Have you noticed kids don’t talk to each other when side by side or even on the phone like a generation or two ago did? Instead, the kids hack out messages with their thumbs as the means of relating to each other. According to a UCLA psychology study, children’s social skills may be declining as they have less time for face-to-face interaction due to their increased use of digital media. The study cites that children do substantially better recognizing human emotions when they have limited screen time.
Kids living with excessive screen time are more likely to be obese and have poor physical conditioning since they forego playing out of doors. The sedentary screen is their source of entertainment. Insomnia and mood and attention issues are also common results of too much screen time. They take on opinions of what they are viewing, make choices (food and drink choices based on advertisements) in sync with the images seen.
The child’s developing brain might be more susceptible to being ‘hijacked’ by digital media than an adult’s brain. Too much screen time could be akin to creating an addiction. A kid not hearing parents isn’t new to the ‘screen time generation’ but it seems the absence of mind creates a trance like devotion to the screen in front of their face. Kids are beyond mesmerized and engorged with their devices. Is it possible for this screen time foundation of addiction to lead to other addictions?
Screens and the computers behind them can be amazing learning tools. It’s necessary for kids to be able to navigate these tools and know how to use them for school work, finding resources and learning. Some socializing with screens is OK with parental oversight for approval and safety. Parenting sets healthy boundaries for kids and their screens, allowing the good and stopping the bad.
Kids need their parents to be their super heroes. Just because kids are growing up in a world where massive screen time is the norm, it doesn’t have to be this way. What children learn will shape their behavior and habits for life. Monkey see monkey do.
Children are super adaptable. With the courage of your convictions you can break away from the pack and see your children reap the rewards of optimal screen time and more diversity in their activity of body and mind. The American Academy of Pediatrics (AAP) recommends that kids under age 2 have no screen time, and that kids older than two watch no more than 1 to 2 hours a day of quality programming. The two hour a day limit is for kids up to 18 years old. MedlinePlus says that despite what ads say, videos aimed at very young children do not enhance their development.
Tips to guide your child in a screen time absorbed society:
• Resist temptation to cave in to what other parents are allowing.
• Don’t use the TV as a backdrop, for background noise when it isn’t being watched. Instead put on pleasant music if sound is preferred over quiet. Many kids who study with classical music perform well.
• Require as much physical activity as screen time.
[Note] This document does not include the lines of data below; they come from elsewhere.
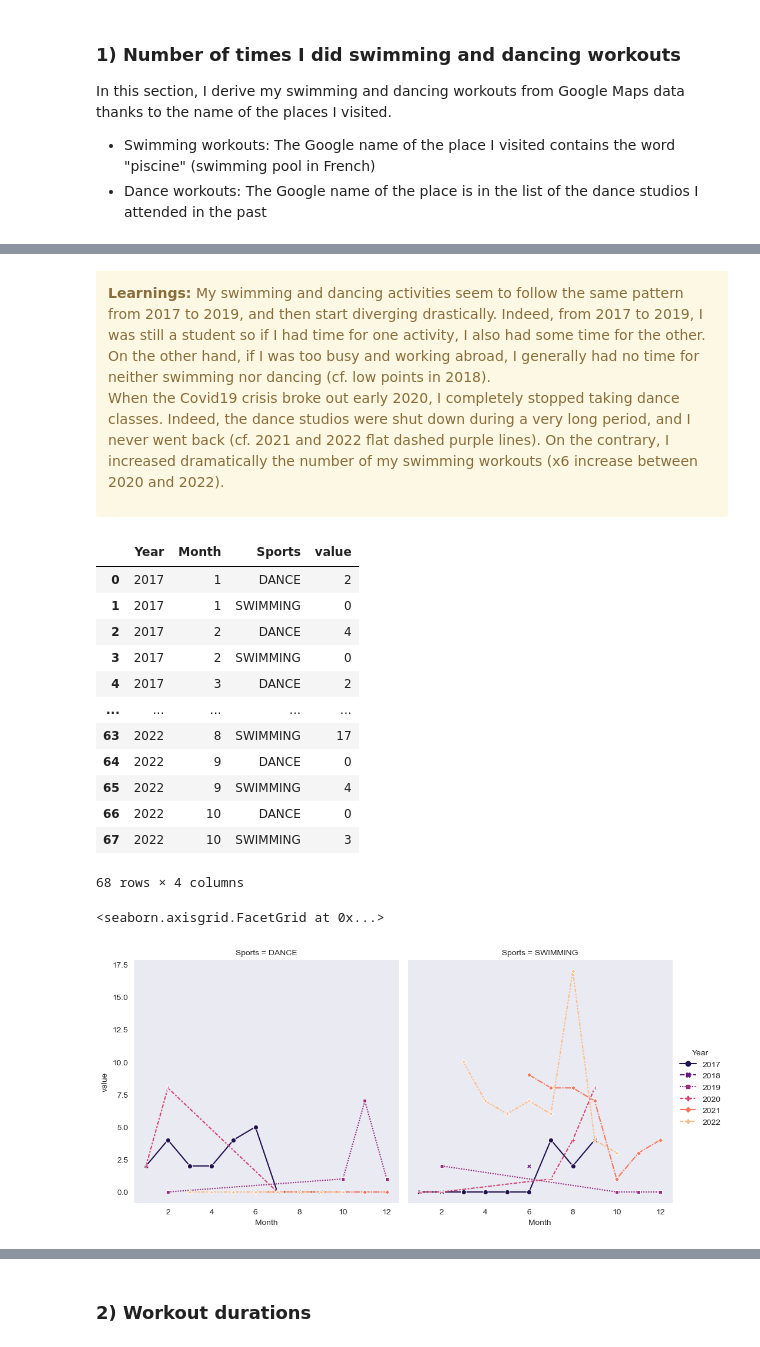
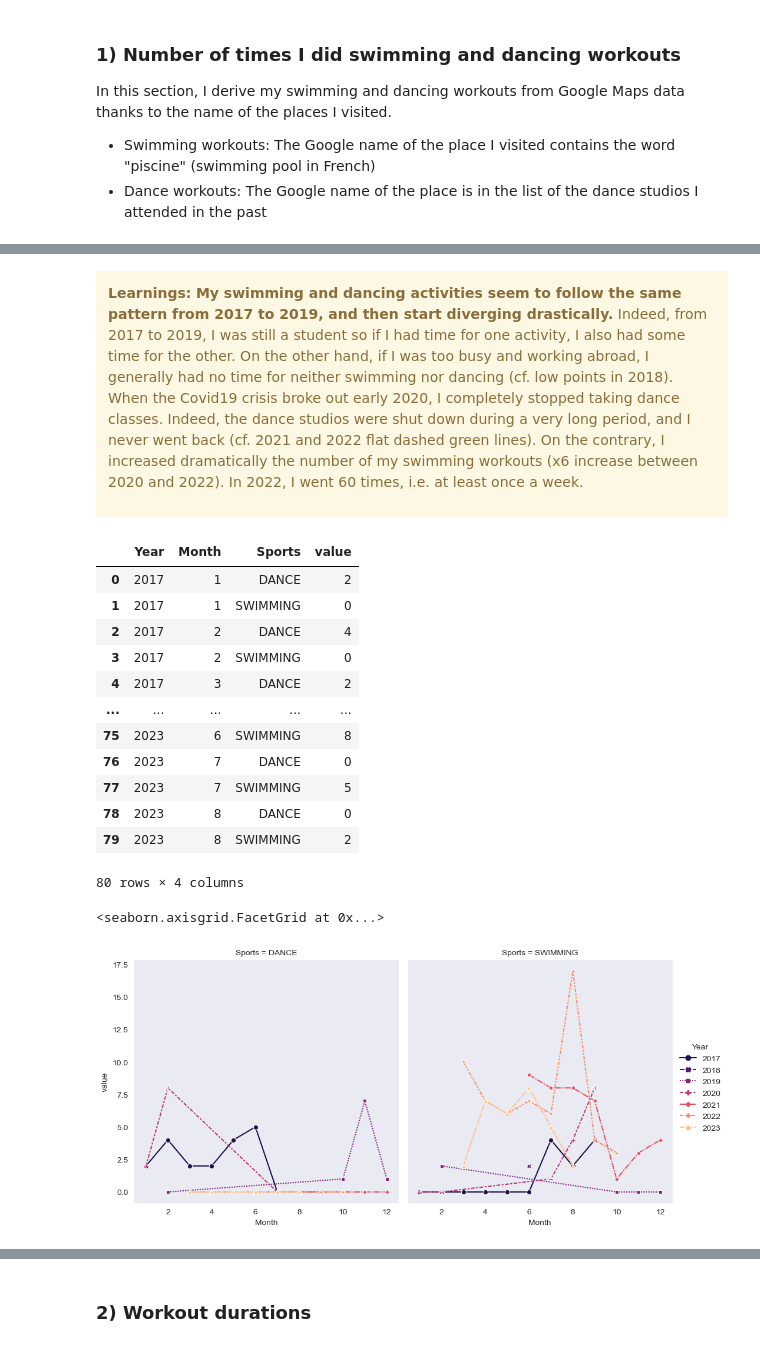
Before and after one commit to MargotMarchais/Samsung_Health_revamp, a Jupyter notebook: Part2_Google_Maps_Analysis_public_version.ipynb, the cells around one changed output, grey strips where cells are left out. Saved outputs shown, nothing was run; the diff lists cells and outputs as text; code cells hidden in the pictures.

Commit message:
Stylized titles and updated data until July 2023

```diff
--- a/Part2_Google_Maps_Analysis_public_version.ipynb
+++ b/Part2_Google_Maps_Analysis_public_version.ipynb
@@ -52,14 +56,14 @@ Note: For this step, I am very grateful to the software engineer [Maksym Kozlenk
 # Objective: Import all the JSON data related to place visited (respectively activities) into a single file
 
 # Provide the path to my Google Location History takeout file
-history_data_file = "C:/Users/margo/Documents/Documents/Formation/Github/Google_Maps_Location_History/takeout-20221120T190757Z-001.zip"
+history_data_file = "C:/Users/margo/Documents/Documents/Formation/Github/Google_Maps_Location_History/takeout-20230806T160809Z-001.zip"
 
 # Store all places visited into the array called "place_visits", and all activities into the array called "activity_segments".
 # For now, we set both arrays as empty.
 place_visits = []
 activity_segments = []
 
-# Google Maps data are obtained through a zip file (cf. folder "takeout-20221120T190757Z-001" mentioned in the history_data_file variable).
+# Google Maps data are obtained through a zip file (cf. folder "takeout-20230806T160809Z-001" mentioned in the history_data_file variable).
     # In this zip file, there are many folders and files that we want to open and read their information.
 with ZipFile(history_data_file) as myzip:
     for file in myzip.filelist[:]:
@@ -484,9 +500,9 @@ sns.lineplot(data = sports_year, x= "Year", y= "value", hue = "Sports", ci= None
 # %% [markdown]
 <div class="alert alert-block alert-warning">
 <b>Learnings:</b>
-My swimming and dancing activities seem to follow the same pattern from 2017 to 2019, and then start diverging drastically. Indeed, from 2017 to 2019, I was still a student so if I had time for one activity, I also had some time for the other. On the other hand, if I was too busy and working abroad, I generally had no time for neither swimming nor dancing (cf. low points in 2018).
+<b>My swimming and dancing activities seem to follow the same pattern from 2017 to 2019, and then start diverging drastically.</b> Indeed, from 2017 to 2019, I was still a student so if I had time for one activity, I also had some time for the other. On the other hand, if I was too busy and working abroad, I generally had no time for neither swimming nor dancing (cf. low points in 2018).
 
-When the Covid19 crisis broke out early 2020, I completely stopped taking dance classes. Indeed, the dance studios were shut down during a very long period, and I never went back (cf. 2021 and 2022 flat dashed purple lines). On the contrary, I increased dramatically the number of my swimming workouts (x6 increase between 2020 and 2022).
+When the Covid19 crisis broke out early 2020, I completely stopped taking dance classes. Indeed, the dance studios were shut down during a very long period, and I never went back (cf. 2021 and 2022 flat dashed green lines). On the contrary, I increased dramatically the number of my swimming workouts (x6 increase between 2020 and 2022). In 2022, I went 60 times, i.e. at least once a week.
 </div>
 # %%
 #MONTH ANALYSIS: For every month and every year, I count the number of times I went to the swimming pool and dance classes
@@ -512,22 +528,22 @@ sports_month
 | 3 | 2017 | 2 | SWIMMING | 0 |
 | 4 | 2017 | 3 | DANCE | 2 |
 | ... | ... | ... | ... | ... |
-| 63 | 2022 | 8 | SWIMMING | 17 |
-| 64 | 2022 | 9 | DANCE | 0 |
-| 65 | 2022 | 9 | SWIMMING | 4 |
-| 66 | 2022 | 10 | DANCE | 0 |
-| 67 | 2022 | 10 | SWIMMING | 3 |
+| 75 | 2023 | 6 | SWIMMING | 8 |
+| 76 | 2023 | 7 | DANCE | 0 |
+| 77 | 2023 | 7 | SWIMMING | 5 |
+| 78 | 2023 | 8 | DANCE | 0 |
+| 79 | 2023 | 8 | SWIMMING | 2 |
-68 rows × 4 columns
+80 rows × 4 columns
 # %%
 # Lineplot (monthly analysis)
 sns.set_style("dark")
-palette_6 = sns.color_palette("magma", 6)
+palette_7 = sns.color_palette("magma", 7)
 sns.relplot(data = sports_month, x= "Month", y= "value", hue = "Year", ci= None,
             kind= "line", col="Sports",
-             markers=True, style="Year", palette = palette_6)
+             markers=True, style="Year", palette = palette_7)
 # %% [output]
 <seaborn.axisgrid.FacetGrid at 0x...>
-[figure, old version]
+[figure, new version]
 # %% [markdown]
 <div class="alert alert-block alert-warning">
 <b>Learnings:</b>
```
Also changed, not shown: parts of 33 cells of this notebook.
• Make other options available and fun: Board games, puzzles, and crafts; projects of special interest for school or pleasure; music lesson practice, sports activities, and chores.
• Choose movies to watch as a family and talk about the movies afterwards (what was the story, what did they like, dislike, favorite characters, etc).
• Screen time is a privilege.
• Block inappropriate sites.
• Require you have access to all devices (passwords) at all times.
• No devices two hours before bed.
• No devices at the meal time table.
• Devices are given to a parent before bed.
• No devices in the bedroom.
• Allow unlimited reading. Set up a reading challenge with a number of books and offer an activity reward such as an outing, adventure, or day trip.
They will resist. Eyes will roll. Words will be had. You will have the courage of your convictions. They will respect you. They will be the healthier and happier for it. Kids love a super hero, especially you, Dear Parent.